WHAT TO WORK ON: Go through the data below line by line and report how many lines contain "changed", giving only that figure.

Revision comparison data
--- START ---

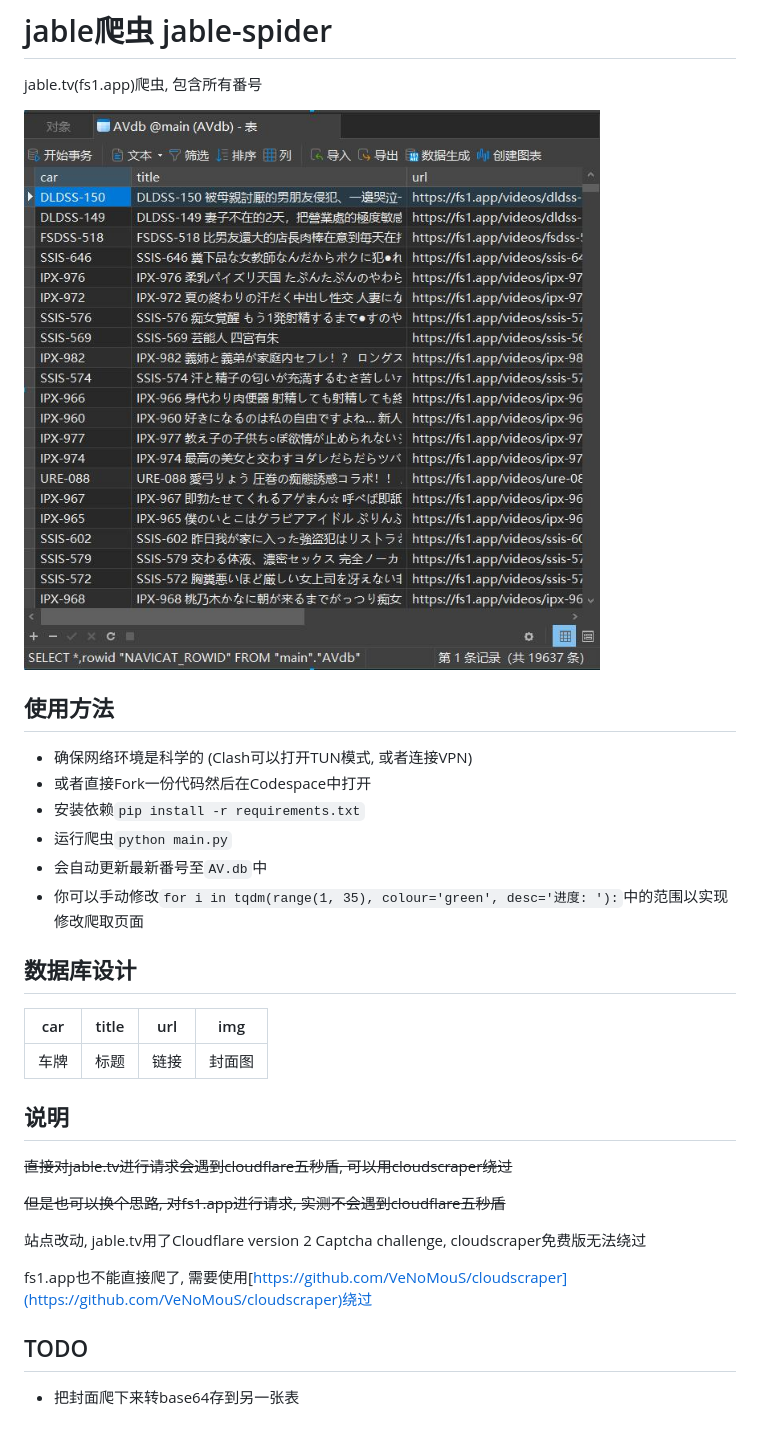
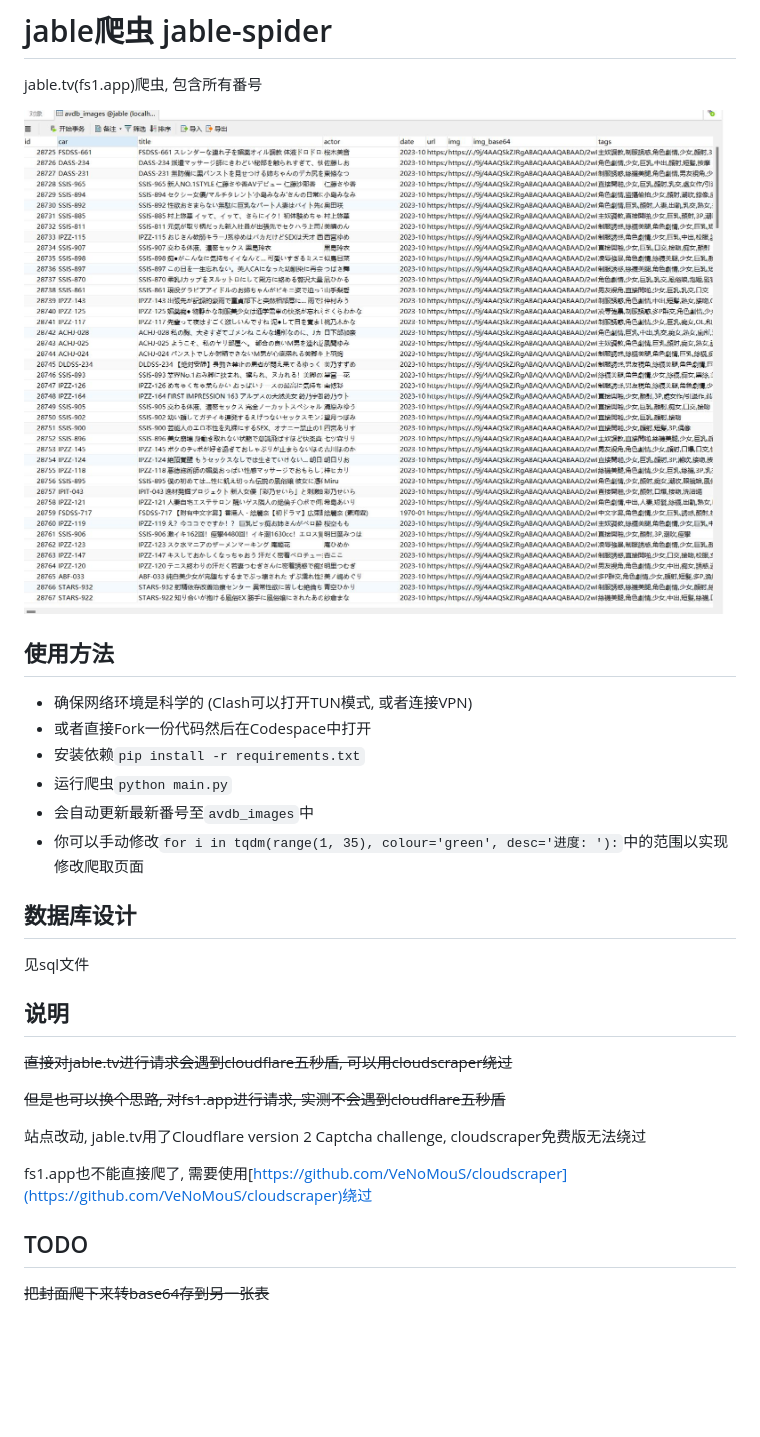
Before and after one commit to xiaoWangSec/jable-spider, a Markdown page: README.md, the part around the change. GitHub-like rendering; pictures changed too: img.jpg; blank space fills up the shorter version.

```diff
--- a/README.md
+++ b/README.md
@@ -9,15 +9,13 @@ jable.tv(fs1.app)爬虫, 包含所有番号
 * 或者直接Fork一份代码然后在Codespace中打开
 * 安装依赖`pip install -r requirements.txt`
 * 运行爬虫`python main.py`
-* 会自动更新最新番号至`AV.db`中
+* 会自动更新最新番号至`avdb_images`中
 * 你可以手动修改`for i in tqdm(range(1, 35), colour='green', desc='进度: '):`中的范围以实现修改爬取页面
 
 
 ## 数据库设计
 
-|  car   | title  | url  | img |
-|  ----  | ----  | ----  | ----  |
-| 车牌  | 标题 | 链接 | 封面图 |
+见sql文件
 
 
 ## 说明
@@ -32,4 +30,4 @@ fs1.app也不能直接爬了, 需要使用[https://github.com/VeNoMouS/cloudscra
 
 ## TODO
 
-* 把封面爬下来转base64存到另一张表
+<s>把封面爬下来转base64存到另一张表</s>
```
Also changed, not shown: 4 other files.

--- END ---

RESULT FOR THIS TASK: 2